===== The input =====

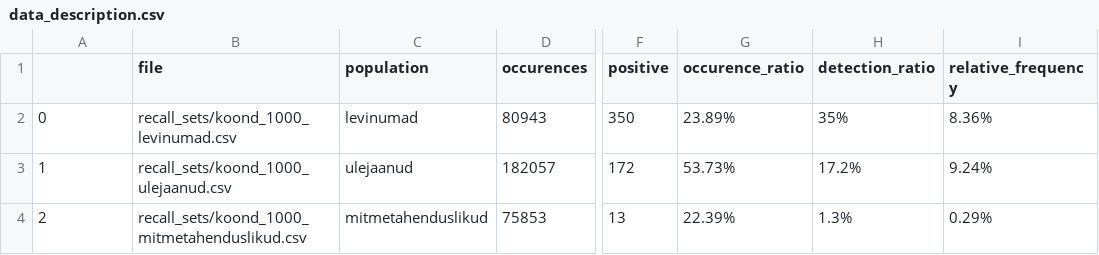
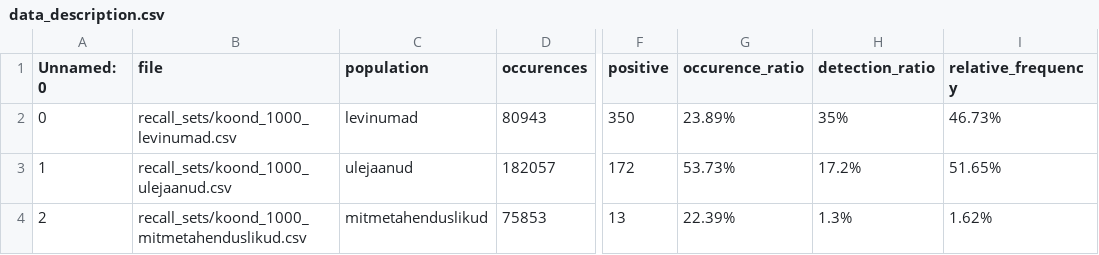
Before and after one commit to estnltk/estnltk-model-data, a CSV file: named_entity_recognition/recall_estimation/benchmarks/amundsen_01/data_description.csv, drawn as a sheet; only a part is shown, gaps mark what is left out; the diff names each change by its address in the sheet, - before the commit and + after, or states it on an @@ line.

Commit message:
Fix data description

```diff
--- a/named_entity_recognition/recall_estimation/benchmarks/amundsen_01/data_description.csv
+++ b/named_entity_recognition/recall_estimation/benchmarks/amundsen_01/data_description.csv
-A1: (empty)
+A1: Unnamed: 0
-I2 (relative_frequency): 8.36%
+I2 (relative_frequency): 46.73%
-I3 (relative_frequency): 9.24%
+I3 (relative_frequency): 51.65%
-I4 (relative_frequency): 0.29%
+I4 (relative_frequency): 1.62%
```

=====
===== The input =====

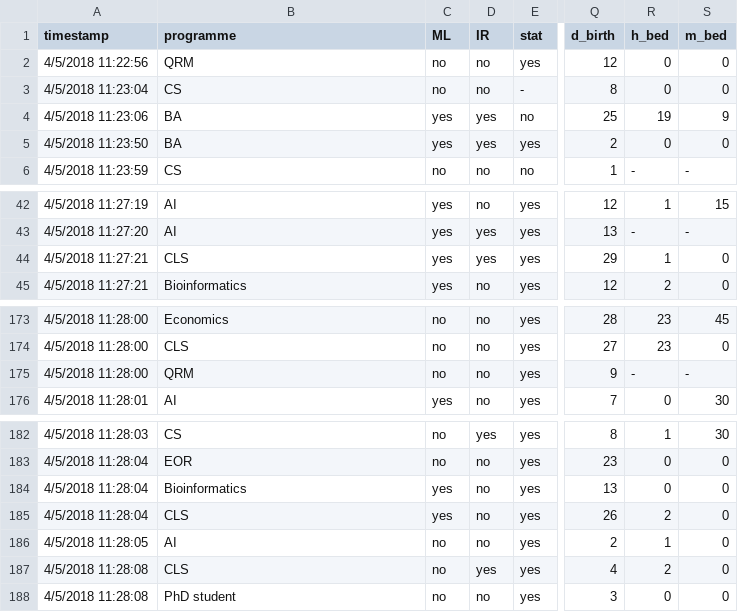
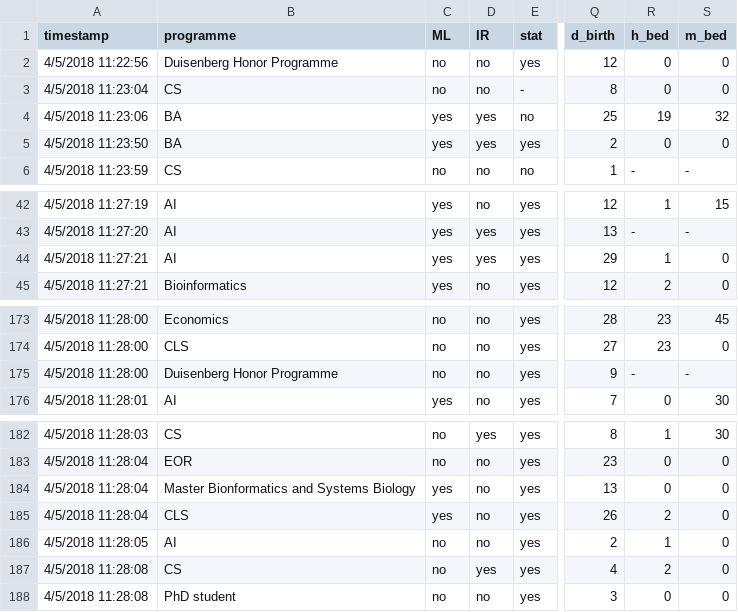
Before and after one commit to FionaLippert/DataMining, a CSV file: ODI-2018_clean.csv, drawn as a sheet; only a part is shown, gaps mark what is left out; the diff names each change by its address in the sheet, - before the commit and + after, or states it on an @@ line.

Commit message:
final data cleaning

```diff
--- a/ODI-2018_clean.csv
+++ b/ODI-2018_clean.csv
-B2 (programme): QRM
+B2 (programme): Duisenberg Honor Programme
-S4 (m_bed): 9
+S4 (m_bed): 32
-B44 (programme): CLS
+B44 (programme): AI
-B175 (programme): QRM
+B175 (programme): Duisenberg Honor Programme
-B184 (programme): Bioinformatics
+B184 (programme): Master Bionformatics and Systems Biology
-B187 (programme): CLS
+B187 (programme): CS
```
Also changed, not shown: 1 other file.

=====

What needs to be done – When a line in the listing above holds the word "programme", copy it.

Written answer –
-B2 (programme): QRM
+B2 (programme): Duisenberg Honor Programme
-B44 (programme): CLS
+B44 (programme): AI
-B175 (programme): QRM
+B175 (programme): Duisenberg Honor Programme
-B184 (programme): Bioinformatics
+B184 (programme): Master Bionformatics and Systems Biology
-B187 (programme): CLS
+B187 (programme): CS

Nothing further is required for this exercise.